The gym can be best described as difficult to enter and easy to leave. However, the benefits of the resulting strength and self-confidence you work for within the walls of Southwest Recreation Center or Student Recreation & Fitness Center follow you long after you leave.
Dieting works, and if you hold yourself accountable for your meals, you will start to look and feel better. It’s torture to cut out bagels and brownies from your diet, and our current food market doesn’t make it any easier. In summation, fitness is hard. It takes effort, determination and perseverance to succeed, and it will often feel as if all the energy you’re spending is in vain. It isn’t. The goal of fitness is to be healthy and happy, and washboard abs are simply a welcome byproduct.
All too often, we are led astray by the incredible bodies shown on magazine covers or featured on Instagram pages. We buy our groceries, go to the gym and step on the scale with the idea that The Rock will look back at us in the mirror. This is not a sustainable way of viewing fitness, which is already a difficult habit to nurture. Creating a warped body image can severely damage a person’s balance in life.
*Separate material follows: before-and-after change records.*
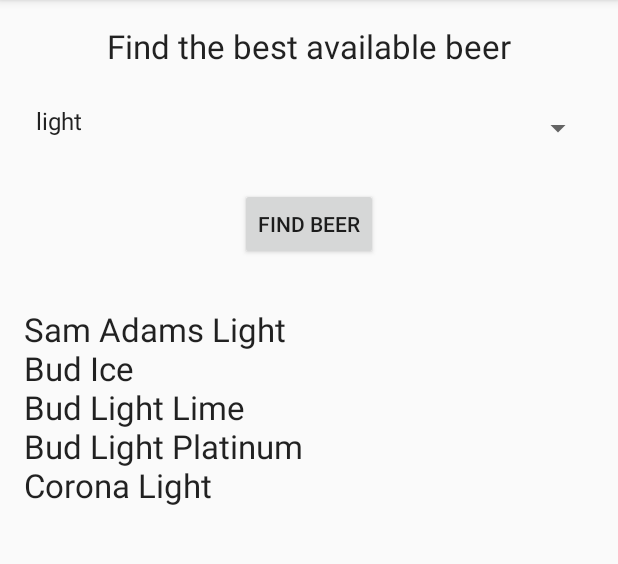
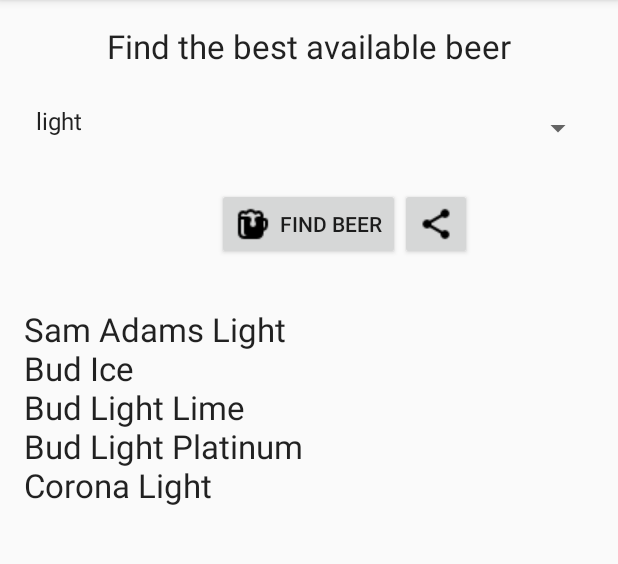
Before and after one commit to jayavardhanravi/Mobile-Application, an Android app: the screen it shows after launch (MainActivity), in the options menu, after a tap on "Settings", on a phone screen of 412 x 824 dp, the part 84-648 px from its top. Run offline under Robolectric (Android 15) with nearby library versions, the phone set to English and light mode, and no system bars.

Commit message:
Linking two activities

```diff
--- a/BeerAdviser/app/src/main/AndroidManifest.xml
+++ b/BeerAdviser/app/src/main/AndroidManifest.xml
@@ -18,6 +18,10 @@
                 <category android:name="android.intent.category.LAUNCHER" />
             </intent-filter>
         </activity>
+        <activity
+            android:name=".ShareActivity"
+            android:label="@string/title_activity_share"
+            android:theme="@style/AppTheme.NoActionBar"></activity>
     </application>
 
 </manifest>
--- a/BeerAdviser/app/src/main/java/com/app/beer/beeradviser/MainActivity.java
+++ b/BeerAdviser/app/src/main/java/com/app/beer/beeradviser/MainActivity.java
@@ -1,5 +1,6 @@
 package com.app.beer.beeradviser;
 
+import android.content.Intent;
 import android.os.Bundle;
 import android.support.design.widget.FloatingActionButton;
 import android.support.design.widget.Snackbar;
@@ -61,6 +62,8 @@ public class MainActivity extends AppCompatActivity {
     public void getMyBeerList(View view) {
         TextView beer_obtained = (TextView) findViewById(R.id.textView2);
         Spinner beer_selected = (Spinner) findViewById(R.id.spinner);
+        Button beer_share = (Button) findViewById(R.id.button2);
+        beer_share.setVisibility(View.VISIBLE);
         List<String> listObtained = b.findingBeer(String.valueOf(beer_selected.getSelectedItem()));
         StringBuilder sb = new StringBuilder();
         for(String x:listObtained)
@@ -70,5 +73,10 @@ public class MainActivity extends AppCompatActivity {
         beer_obtained.setText(sb);
     }
 
-
+    public void shareMyBeerList(View view) {
+        TextView obtained_list = (TextView) findViewById(R.id.textView2);
+        Intent i = new Intent(this, ShareActivity.class);
+        i.putExtra("textView4", obtained_list.getText().toString());
+        startActivity(i);
+    }
 }
--- /dev/null
+++ b/BeerAdviser/app/src/main/java/com/app/beer/beeradviser/ShareActivity.java
@@ -0,0 +1,24 @@
+package com.app.beer.beeradviser;
+
+import android.content.Intent;
+import android.os.Bundle;
+import android.support.design.widget.FloatingActionButton;
+import android.support.design.widget.Snackbar;
+import android.support.v7.app.AppCompatActivity;
+import android.support.v7.widget.Toolbar;
+import android.view.View;
+import android.widget.TextView;
+
+public class ShareActivity extends AppCompatActivity {
+
+    @Override
+    protected void onCreate(Bundle savedInstanceState) {
+        super.onCreate(savedInstanceState);
+        setContentView(R.layout.content_share);
+        Intent ivar = getIntent();
+        String msg = ivar.getStringExtra("textView4");
+        TextView messageView = (TextView)findViewById(R.id.textView4);
+        messageView.setText(msg);
+    }
+
+}
--- a/BeerAdviser/app/src/main/res/layout/content_main.xml
+++ b/BeerAdviser/app/src/main/res/layout/content_main.xml
@@ -36,7 +36,7 @@
         android:layout_width="wrap_content"
         android:layout_height="wrap_content"
         android:textAppearance="?android:attr/textAppearanceLarge"
-        android:text="Large Text nad much more text goes here"
+        android:text=""
         android:id="@+id/textView2"
         android:layout_marginTop="31dp"
         android:layout_below="@+id/button"
@@ -47,9 +47,23 @@
         android:layout_width="wrap_content"
         android:layout_height="wrap_content"
         android:text="@string/button_label"
+        android:drawableLeft="@drawable/ic_beercup"
+        android:drawablePadding="6dp"
         android:id="@+id/button"
         android:onClick="getMyBeerList"
-        android:layout_below="@+id/spinner"
+        android:layout_alignTop="@+id/button2"
         android:layout_centerHorizontal="true" />
 
+    <Button
+        style="?android:attr/buttonStyleSmall"
+        android:layout_width="wrap_content"
+        android:layout_height="wrap_content"
+        android:drawableLeft="@drawable/ic_share"
+        android:visibility="invisible"
+        android:id="@+id/button2"
+        android:onClick="shareMyBeerList"
+        android:layout_below="@+id/spinner"
+        android:layout_toRightOf="@+id/button"
+        android:layout_toEndOf="@+id/button" />
+
 </RelativeLayout>
--- a/BeerAdviser/app/src/main/res/values/strings.xml
+++ b/BeerAdviser/app/src/main/res/values/strings.xml
@@ -9,4 +9,5 @@
         <item>brown</item>
         <item>dark</item>
     </string-array>
+    <string name="title_activity_share">ShareActivity</string>
 </resources>
```
Also changed, not shown: BeerAdviser/app/src/main/res/layout/content_share.xml (added, +63 -0 lines), BeerAdviser/app/src/main/res/drawable/ic_beercup.png (added), BeerAdviser/app/src/main/res/drawable/ic_leftarrow.png (added), BeerAdviser/app/src/main/res/drawable/ic_share.png (added), BeerAdviser/app/src/main/res/drawable/ic_tickmark.png (added).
Another problem with fitness is the advice that comes along with it — it’s given out easily and many times without consideration to everyone’s body types. Most of these diets are not inherently bad for you. In fact, each of them work and achieve different end results. The problem is, we are all unique. Each person is going to respond differently to each kind of diet, and the results will vary. Our tastes and preferences are unique as well, and they also play a large role in determining which diet we follow. Some people prefer a high-carb diet, while others prefer low. For this reason, fitness seems more difficult than it needs to be. Your fit friends will all be stoked to see you’ve decided to join the “Gain Train.” They will supply endless advice and guidance, some of which you may even diligently apply. Despite all this, your diet may still fail.
So many people fall victim to their own insecurities. Far too many allow the small mean voice lurking behind their conscience to deter their progress. This process gains momentum with every failure. Each mistake or cheat day is another block removed from the Jenga tower of fitness. The voice often wins out and the wooden tower crumbles, leaving you staring at the pieces that used to constitute your healthy life. They think, “It can’t work, I tried,” and they give up in a cloud of bitterness.
It is difficult to push through, but the strength of mind you develop in the pursuit of a healthy life is just as important as the strength of your biceps. These are the mental exercises that make fitness truly difficult: the strength to wake up and get to the gym, the strength to order a salad when your friends order a burger and the strength to chew gum at the movies instead of getting a popcorn and soda. Anyone can be fit for a day when working out and eating well. The perseverance and dedication to transform your lifestyle really sets a person apart.
Fitness is hard. If it weren’t, everybody would do it, which is certainly not the case. It is individually based on your time, energy and body. Fitness challenges your self-image and it takes perseverance. You can be successful if you are brutally honest with yourself and are aware of what works for you. If you stay positive and keep a happy, healthy perspective, your end goals will be in sight. You can reach your goals, and you will — you just can't give up.
Kyle Cunningham is a UF English freshman. His column appears on Mondays.